**Task prompt:** Whenever a line below includes "stylesheet", add it to the tally, then give the total and nothing more.

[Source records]
^^^^

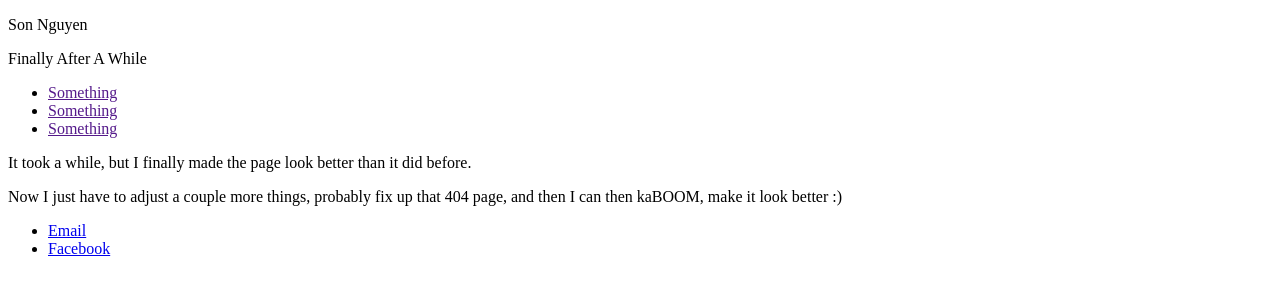
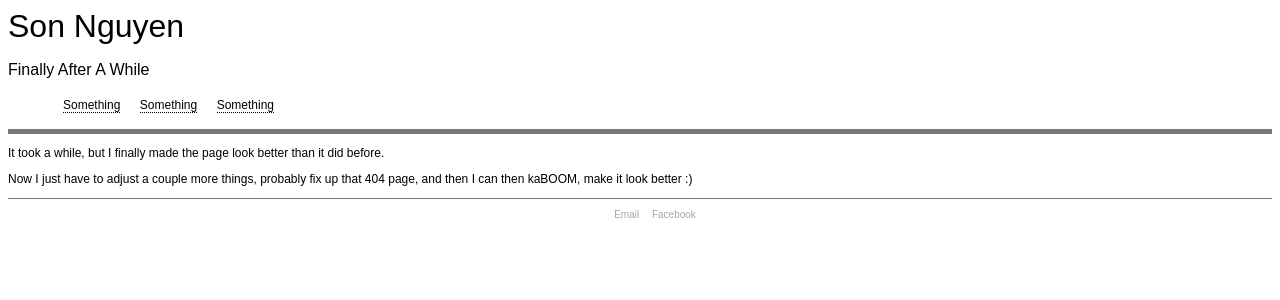
Before and after one commit to son-nguyen/son-nguyen.github.com, a Jekyll site: the page built from _posts/2010-03-24-finally-after-a-while.markdown, in a window 1280 px wide. Shown: the top 300 px of the page. Built offline with Jekyll 4.4.1, drawn with Linux system fonts in a browser that asks for light colours.

Commit message:
posts work now

```diff
--- a/_layouts/default.html
+++ b/_layouts/default.html
@@ -3,7 +3,7 @@
 
 <html xmlns="http://www.w3.org/1999/xhtml" xml:lang="en" lang="en">
     <head>
-        <link rel="stylesheet" type="text/css" href="stylesheets/style.css">
+        <link rel="stylesheet" type="text/css" href="/stylesheets/style.css">
         <meta name="author" content="Son Nguyen : son.nguyeun@gmail.com">
         <meta content='text/html; charset=utf-8' http-equiv='Content-Type'>
         <title>Son Nguyen - {{ page.title }}</title>
```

^^^^

**Solution:** 2